After eight years of President Bush’s control over the United States, it’s true that we as a people are ready for change.
However, the changes that these candidates promise to make are overshadowed by their failed attempts to get along during debates.
How are we as a people supposed to trust a presidential candidate to control and make important decisions when neither side, Republican or Democrat, can simply agree to disagree in a civil manner?
I fully realize these people are battling for the most powerful position in the world, but throwing personal attacks at each other doesn’t prove their worth or credentials to be our leader.
The day that one of our candidates accepts that a foe has a good plan and recognizes it publicly during a debate will be a milestone worth noting.
Imagine Clinton agreeing with one of Obama’s plans and saying, I agree with Mr. Obama and he has a good idea, but I would change it slightly in this way, without a political attack to go along with it.
The rise in support would be substantial.
But then again, these are politicians. Why would we ever expect a reasonable amount of hospitality and humility?
The fact is, they don’t have all the answers, as much as they would love for us to believe so.
I don’t have any confidence that any of the presidential candidates will lower taxes substantially.
I also don’t believe that college tuition will be lowered, no matter how much they promise.
The candidates get so invloved with changing every little thing about our country, they fail to change much at all.
I would go as far as to say that the presidential hopefuls care more about bashing each other than about what is important to U.S. citizens.
This election is about more than the differences between our choices of future leaders, but the candidates don’t see that.
It would be absurd to think that these people should, or will ever like each other, but what is one of the first things you learn in debate or argumentation classes?
Know your facts.
Don’t make promises you can’t keep.
Use your opponents weakness to your advantage.
At no university in the U.S. would a professor tell you to yell at your opponent and call them a liar.
If your best come back is that someone is a liar, why even say it?
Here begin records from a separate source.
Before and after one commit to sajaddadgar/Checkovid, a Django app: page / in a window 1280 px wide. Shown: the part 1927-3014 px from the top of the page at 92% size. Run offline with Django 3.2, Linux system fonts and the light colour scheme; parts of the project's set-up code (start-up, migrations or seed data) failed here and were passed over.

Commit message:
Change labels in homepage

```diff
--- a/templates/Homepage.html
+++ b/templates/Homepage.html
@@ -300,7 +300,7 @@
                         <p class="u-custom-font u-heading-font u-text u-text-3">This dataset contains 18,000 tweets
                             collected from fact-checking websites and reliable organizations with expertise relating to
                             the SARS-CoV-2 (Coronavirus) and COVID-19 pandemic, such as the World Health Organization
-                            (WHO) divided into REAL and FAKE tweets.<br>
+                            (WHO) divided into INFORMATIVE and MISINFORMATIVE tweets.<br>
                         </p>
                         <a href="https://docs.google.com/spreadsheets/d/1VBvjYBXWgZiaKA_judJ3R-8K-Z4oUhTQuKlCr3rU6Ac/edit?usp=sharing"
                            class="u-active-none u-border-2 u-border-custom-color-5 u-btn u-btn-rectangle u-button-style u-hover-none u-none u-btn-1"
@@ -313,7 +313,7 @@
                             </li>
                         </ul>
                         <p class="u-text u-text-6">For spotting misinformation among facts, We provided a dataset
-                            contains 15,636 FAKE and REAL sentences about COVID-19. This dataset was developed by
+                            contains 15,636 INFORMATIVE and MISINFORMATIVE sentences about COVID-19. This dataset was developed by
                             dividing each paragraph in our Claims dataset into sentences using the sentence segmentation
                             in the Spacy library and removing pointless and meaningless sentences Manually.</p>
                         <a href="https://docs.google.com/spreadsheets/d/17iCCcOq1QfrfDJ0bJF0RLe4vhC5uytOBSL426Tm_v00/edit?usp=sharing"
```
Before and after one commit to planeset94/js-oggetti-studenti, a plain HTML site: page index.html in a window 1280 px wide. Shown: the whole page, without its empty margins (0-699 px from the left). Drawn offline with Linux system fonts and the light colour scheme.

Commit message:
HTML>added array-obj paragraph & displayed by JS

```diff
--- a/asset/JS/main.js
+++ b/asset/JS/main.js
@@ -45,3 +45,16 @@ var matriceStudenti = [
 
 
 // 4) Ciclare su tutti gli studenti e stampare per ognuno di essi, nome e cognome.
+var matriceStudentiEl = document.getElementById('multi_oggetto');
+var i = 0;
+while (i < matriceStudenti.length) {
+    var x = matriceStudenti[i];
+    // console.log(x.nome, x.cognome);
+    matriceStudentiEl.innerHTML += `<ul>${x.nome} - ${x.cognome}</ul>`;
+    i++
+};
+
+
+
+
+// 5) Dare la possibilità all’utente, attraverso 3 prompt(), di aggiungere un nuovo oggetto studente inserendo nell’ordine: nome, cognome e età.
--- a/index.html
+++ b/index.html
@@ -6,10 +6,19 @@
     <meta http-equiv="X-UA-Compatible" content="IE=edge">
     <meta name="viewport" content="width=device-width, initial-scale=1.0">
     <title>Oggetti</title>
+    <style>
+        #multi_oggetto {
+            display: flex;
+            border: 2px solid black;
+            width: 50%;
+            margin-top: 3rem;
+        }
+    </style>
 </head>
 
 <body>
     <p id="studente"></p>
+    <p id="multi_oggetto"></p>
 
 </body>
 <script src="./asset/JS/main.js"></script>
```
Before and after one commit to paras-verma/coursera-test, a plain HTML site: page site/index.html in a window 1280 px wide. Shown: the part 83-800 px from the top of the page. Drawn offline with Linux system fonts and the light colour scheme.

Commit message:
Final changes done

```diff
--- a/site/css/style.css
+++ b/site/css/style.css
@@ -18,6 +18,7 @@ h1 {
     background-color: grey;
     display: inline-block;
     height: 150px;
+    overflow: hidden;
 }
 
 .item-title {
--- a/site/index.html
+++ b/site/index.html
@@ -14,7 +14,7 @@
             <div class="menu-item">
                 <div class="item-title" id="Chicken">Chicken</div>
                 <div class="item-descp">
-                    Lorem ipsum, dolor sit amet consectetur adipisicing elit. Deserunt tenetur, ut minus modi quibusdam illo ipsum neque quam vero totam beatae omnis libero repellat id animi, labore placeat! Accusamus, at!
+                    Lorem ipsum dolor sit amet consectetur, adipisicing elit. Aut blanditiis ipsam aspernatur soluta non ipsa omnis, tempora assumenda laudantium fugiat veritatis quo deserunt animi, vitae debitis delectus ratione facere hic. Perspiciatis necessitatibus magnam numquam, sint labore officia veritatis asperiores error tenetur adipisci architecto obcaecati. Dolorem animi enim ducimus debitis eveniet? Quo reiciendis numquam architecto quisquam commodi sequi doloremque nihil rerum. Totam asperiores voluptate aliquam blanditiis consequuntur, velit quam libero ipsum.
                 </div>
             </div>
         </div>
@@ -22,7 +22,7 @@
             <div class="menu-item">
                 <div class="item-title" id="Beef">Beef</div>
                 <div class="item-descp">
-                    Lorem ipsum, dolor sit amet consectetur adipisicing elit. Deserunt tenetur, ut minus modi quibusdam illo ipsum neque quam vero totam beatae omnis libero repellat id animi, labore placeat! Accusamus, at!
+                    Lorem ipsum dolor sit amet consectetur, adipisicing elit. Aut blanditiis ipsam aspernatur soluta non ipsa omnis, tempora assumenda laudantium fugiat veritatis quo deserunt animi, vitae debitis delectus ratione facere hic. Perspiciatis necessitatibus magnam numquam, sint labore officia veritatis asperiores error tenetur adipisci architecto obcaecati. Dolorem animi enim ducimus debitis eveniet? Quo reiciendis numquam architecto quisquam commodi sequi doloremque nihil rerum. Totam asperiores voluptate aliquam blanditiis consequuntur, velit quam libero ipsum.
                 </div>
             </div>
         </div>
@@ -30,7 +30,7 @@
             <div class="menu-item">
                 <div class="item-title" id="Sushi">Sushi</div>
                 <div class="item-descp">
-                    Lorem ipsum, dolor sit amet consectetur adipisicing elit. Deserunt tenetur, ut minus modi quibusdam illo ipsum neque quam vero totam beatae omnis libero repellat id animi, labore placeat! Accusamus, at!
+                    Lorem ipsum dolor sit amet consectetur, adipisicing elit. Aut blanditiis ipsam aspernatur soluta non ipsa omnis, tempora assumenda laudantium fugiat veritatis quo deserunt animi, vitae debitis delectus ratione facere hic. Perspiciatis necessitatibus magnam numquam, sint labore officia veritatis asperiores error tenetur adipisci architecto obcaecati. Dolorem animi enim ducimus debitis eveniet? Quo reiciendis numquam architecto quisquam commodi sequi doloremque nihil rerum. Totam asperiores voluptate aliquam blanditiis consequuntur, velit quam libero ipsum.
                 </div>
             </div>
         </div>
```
Don’t bicker. Resolve.
The last thing our country needs is our future leaders to think they know everything and that they have the perfect plan.
They don’t, and we will never believe that they do.